*Activity*:
Among the records that follow, find each line holding the word "small" and copy it.

*Exercise inputs*:
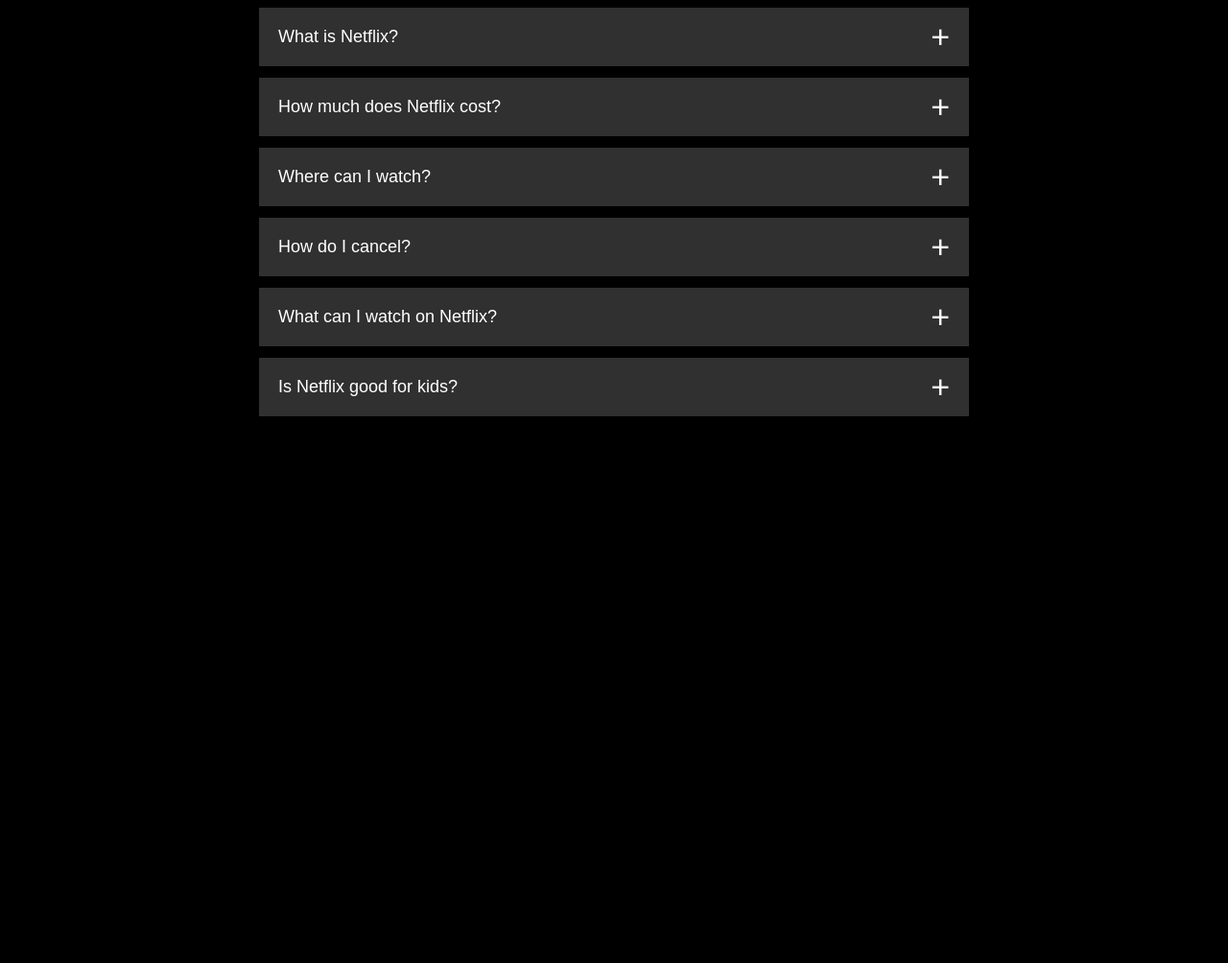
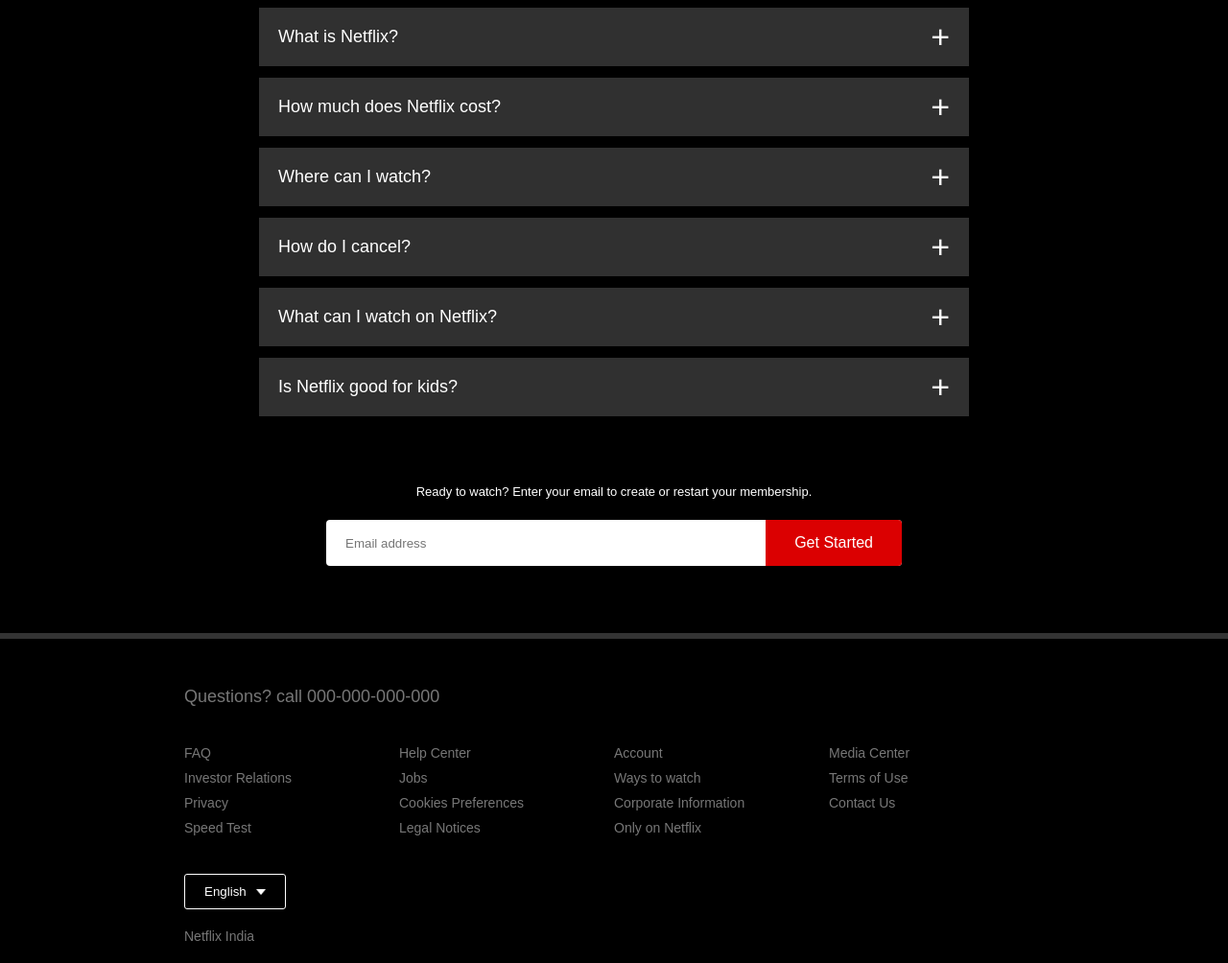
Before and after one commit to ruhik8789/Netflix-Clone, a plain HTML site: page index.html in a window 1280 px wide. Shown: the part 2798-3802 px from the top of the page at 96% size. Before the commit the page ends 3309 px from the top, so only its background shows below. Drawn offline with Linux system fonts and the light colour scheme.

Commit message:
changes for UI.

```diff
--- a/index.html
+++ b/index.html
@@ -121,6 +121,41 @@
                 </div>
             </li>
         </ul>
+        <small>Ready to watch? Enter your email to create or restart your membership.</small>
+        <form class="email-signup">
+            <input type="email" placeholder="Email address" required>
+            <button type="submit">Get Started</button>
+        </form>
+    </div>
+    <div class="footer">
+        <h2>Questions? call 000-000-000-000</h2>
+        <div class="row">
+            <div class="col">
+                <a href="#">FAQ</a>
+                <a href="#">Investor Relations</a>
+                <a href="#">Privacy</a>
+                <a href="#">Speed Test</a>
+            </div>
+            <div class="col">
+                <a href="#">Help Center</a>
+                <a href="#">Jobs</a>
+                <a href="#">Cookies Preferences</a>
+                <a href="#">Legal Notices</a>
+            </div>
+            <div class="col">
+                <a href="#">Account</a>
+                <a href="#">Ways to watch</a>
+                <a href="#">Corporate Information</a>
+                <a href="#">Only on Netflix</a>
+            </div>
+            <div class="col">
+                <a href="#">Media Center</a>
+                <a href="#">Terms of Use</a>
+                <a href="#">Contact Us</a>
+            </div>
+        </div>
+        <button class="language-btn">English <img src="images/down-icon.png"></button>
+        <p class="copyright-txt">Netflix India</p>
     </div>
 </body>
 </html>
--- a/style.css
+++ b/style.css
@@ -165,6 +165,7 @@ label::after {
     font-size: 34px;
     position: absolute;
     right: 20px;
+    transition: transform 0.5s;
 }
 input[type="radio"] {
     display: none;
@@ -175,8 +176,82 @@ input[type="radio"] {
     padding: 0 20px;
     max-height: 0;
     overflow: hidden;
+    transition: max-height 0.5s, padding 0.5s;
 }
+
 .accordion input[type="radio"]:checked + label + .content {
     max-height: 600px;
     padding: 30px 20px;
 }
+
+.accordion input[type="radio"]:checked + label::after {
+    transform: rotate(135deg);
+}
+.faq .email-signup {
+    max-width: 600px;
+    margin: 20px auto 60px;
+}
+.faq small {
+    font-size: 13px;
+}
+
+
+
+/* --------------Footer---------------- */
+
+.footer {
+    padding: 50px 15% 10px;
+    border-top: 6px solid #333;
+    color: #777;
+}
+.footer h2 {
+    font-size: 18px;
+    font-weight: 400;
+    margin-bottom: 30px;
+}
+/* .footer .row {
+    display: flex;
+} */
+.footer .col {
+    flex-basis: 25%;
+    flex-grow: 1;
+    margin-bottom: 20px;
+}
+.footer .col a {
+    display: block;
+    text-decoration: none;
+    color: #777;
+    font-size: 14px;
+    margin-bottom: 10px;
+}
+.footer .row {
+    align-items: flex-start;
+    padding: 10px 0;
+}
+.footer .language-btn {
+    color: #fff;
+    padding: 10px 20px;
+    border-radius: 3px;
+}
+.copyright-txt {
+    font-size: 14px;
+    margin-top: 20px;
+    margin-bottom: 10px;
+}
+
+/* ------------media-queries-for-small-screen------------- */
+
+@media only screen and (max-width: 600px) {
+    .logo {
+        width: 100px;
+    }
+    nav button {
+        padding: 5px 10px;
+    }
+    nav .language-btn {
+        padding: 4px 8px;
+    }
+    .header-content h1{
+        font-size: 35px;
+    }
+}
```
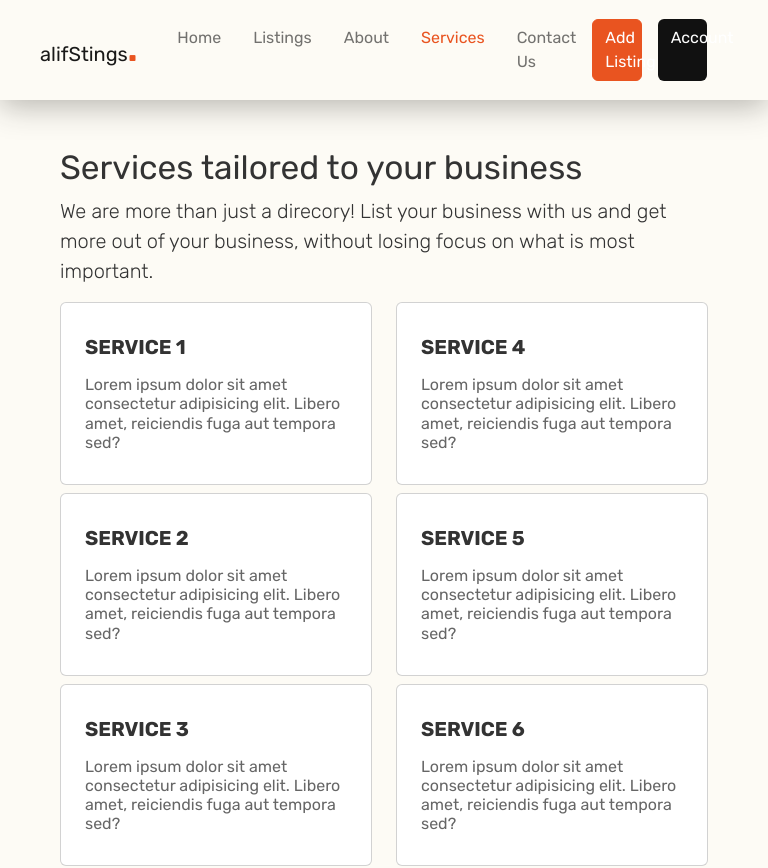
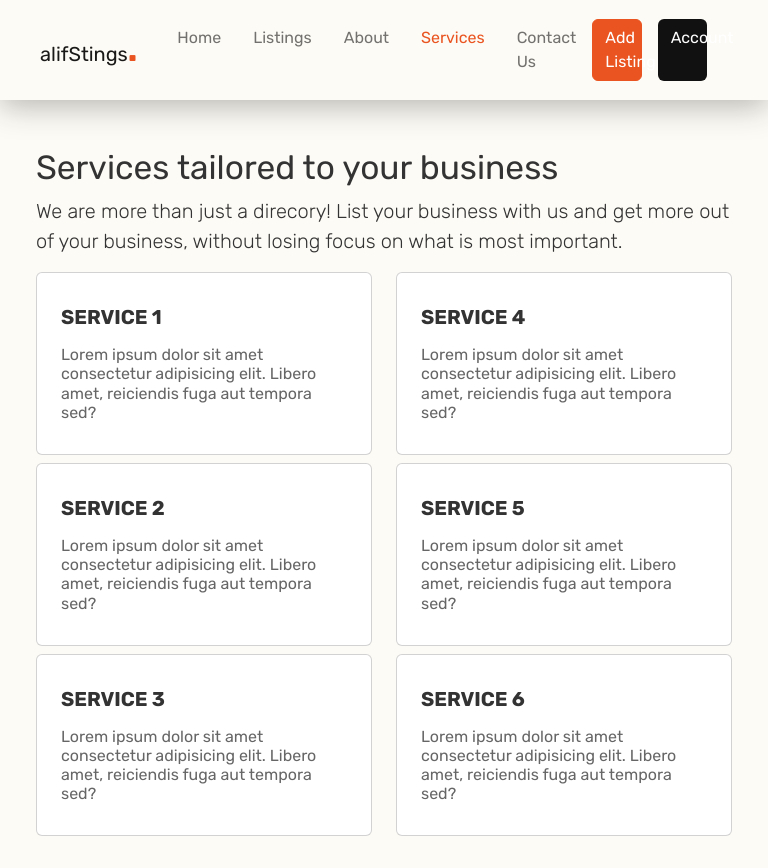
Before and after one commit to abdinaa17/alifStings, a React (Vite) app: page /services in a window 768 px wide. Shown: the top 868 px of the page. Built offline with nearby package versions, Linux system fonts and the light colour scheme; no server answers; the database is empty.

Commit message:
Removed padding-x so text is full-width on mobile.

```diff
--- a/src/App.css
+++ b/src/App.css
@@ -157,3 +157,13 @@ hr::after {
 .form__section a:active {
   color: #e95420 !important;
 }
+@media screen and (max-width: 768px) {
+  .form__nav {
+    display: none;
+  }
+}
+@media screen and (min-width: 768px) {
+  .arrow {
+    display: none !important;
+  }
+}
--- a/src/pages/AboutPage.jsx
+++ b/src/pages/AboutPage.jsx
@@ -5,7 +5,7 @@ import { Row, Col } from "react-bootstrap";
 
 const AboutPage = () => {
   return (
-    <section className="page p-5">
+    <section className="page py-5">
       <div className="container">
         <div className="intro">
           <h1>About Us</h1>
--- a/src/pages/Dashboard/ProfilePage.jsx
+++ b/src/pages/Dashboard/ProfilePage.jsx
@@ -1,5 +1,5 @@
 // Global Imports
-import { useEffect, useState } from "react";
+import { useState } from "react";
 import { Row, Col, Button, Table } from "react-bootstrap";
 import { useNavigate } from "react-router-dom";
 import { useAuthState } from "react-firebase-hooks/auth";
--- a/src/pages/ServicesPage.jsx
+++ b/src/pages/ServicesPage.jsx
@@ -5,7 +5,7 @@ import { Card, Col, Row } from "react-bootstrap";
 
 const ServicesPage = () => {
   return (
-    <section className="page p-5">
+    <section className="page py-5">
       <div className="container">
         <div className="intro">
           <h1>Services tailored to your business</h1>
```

*Exercise result*:
+        <small>Ready to watch? Enter your email to create or restart your membership.</small>
+.faq small {
+/* ------------media-queries-for-small-screen------------- */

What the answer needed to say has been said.